A pack of Stonegate residents walked into the Community Chambers on Tuesday sporting paper “Option 4″ badges to support the salvation of the Italian stone pine trees in their West Davis neighborhood that city engineers had “marked for death.”
At the end of the meeting, with the trees at least temporarily saved, the group walked out in victory.
Roots from several of the stone pines that dot the parkway on the west side of Lake Boulevard in the Stonegate subdivision have ruined patches of an adjacent bike path, making it dangerous for bicyclists and pedestrians alike to traverse. The Lake Boulevard roadway itself and a nearby storm drain also have begun to crack because of the roots.
The severe undulations have forced the city to close the path between the north and south accesses to Lake Terrace Circle since late 2011.

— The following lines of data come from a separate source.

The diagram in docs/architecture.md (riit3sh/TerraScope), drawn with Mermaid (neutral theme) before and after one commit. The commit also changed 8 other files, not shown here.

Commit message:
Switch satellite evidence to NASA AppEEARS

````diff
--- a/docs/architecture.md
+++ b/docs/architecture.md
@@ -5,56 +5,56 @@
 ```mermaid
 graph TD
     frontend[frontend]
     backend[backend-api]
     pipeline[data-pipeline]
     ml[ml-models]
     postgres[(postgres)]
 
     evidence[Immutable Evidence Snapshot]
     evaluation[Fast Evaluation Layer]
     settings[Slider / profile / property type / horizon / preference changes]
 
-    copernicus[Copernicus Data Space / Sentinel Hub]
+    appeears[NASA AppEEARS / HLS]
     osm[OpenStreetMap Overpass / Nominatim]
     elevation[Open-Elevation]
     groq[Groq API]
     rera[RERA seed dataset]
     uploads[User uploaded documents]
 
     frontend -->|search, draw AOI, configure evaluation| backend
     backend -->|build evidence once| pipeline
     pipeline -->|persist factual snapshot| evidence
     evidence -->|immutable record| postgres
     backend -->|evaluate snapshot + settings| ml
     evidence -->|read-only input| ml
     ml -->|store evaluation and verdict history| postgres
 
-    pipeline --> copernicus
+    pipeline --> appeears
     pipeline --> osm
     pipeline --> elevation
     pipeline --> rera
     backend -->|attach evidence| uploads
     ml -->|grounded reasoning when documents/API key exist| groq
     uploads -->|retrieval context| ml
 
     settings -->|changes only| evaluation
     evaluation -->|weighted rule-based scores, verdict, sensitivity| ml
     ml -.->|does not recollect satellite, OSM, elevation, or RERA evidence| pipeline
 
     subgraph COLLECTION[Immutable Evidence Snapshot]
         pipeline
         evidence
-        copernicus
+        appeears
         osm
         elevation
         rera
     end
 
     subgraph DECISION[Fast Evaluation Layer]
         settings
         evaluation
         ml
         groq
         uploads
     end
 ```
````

To address the problem, Michael Mitchell, the city’s principal civil engineer, presented five options to the council Tuesday, with emphasis on the last two options: Option 4, to patch up the bike path and keep the trees, or Option 5, to completely rebuild the path with concrete and fix the street and gutter, resulting in removal of at least two trees.
While the prospect of fixing the pathway once and for all appeared to appeal to the council Tuesday, in the end it could not condone action that would result in tree removal.
Upon hearing the testimony from about a dozen Stonegate residents who urged the council to save the trees, council members rejected the staff’s recommendation of Option 5.
“I do appreciate the fact that people love this community for a variety of reasons,” Councilman Brett Lee said. “Obviously for the people here, the trees are very important to them. … I’m just trying to think of different possibilities.”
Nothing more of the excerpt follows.